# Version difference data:
══════════
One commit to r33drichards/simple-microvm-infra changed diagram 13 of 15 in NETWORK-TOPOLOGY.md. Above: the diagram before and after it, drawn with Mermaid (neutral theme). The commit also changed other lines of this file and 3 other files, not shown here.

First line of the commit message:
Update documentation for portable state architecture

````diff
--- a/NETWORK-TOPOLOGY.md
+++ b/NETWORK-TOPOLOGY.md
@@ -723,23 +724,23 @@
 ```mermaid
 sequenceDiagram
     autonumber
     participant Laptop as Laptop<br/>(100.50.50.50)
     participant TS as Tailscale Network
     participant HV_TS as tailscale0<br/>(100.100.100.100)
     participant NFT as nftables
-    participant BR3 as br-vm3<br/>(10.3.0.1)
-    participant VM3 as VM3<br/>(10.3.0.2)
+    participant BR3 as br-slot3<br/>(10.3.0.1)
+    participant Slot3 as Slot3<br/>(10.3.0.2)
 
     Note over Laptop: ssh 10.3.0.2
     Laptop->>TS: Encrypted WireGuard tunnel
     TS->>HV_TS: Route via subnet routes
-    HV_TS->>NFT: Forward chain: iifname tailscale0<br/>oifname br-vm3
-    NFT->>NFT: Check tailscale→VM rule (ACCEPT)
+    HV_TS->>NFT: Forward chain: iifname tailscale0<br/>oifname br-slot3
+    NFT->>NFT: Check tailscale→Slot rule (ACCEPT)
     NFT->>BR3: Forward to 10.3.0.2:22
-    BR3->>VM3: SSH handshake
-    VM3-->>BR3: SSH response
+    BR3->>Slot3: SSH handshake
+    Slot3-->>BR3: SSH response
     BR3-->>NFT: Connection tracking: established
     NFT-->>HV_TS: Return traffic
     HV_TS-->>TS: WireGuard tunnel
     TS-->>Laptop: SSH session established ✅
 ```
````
══════════
# Problem description:
Each line above from the one with "sequenceDiagram" up to and including the one with "VM3-->>BR3: SSH response" must be set down exactly, and no line outside that span may appear.

# Response to this exercise:
 sequenceDiagram
     autonumber
     participant Laptop as Laptop<br/>(100.50.50.50)
     participant TS as Tailscale Network
     participant HV_TS as tailscale0<br/>(100.100.100.100)
     participant NFT as nftables
-    participant BR3 as br-vm3<br/>(10.3.0.1)
-    participant VM3 as VM3<br/>(10.3.0.2)
+    participant BR3 as br-slot3<br/>(10.3.0.1)
+    participant Slot3 as Slot3<br/>(10.3.0.2)
 
     Note over Laptop: ssh 10.3.0.2
     Laptop->>TS: Encrypted WireGuard tunnel
     TS->>HV_TS: Route via subnet routes
-    HV_TS->>NFT: Forward chain: iifname tailscale0<br/>oifname br-vm3
-    NFT->>NFT: Check tailscale→VM rule (ACCEPT)
+    HV_TS->>NFT: Forward chain: iifname tailscale0<br/>oifname br-slot3
+    NFT->>NFT: Check tailscale→Slot rule (ACCEPT)
     NFT->>BR3: Forward to 10.3.0.2:22
-    BR3->>VM3: SSH handshake
-    VM3-->>BR3: SSH response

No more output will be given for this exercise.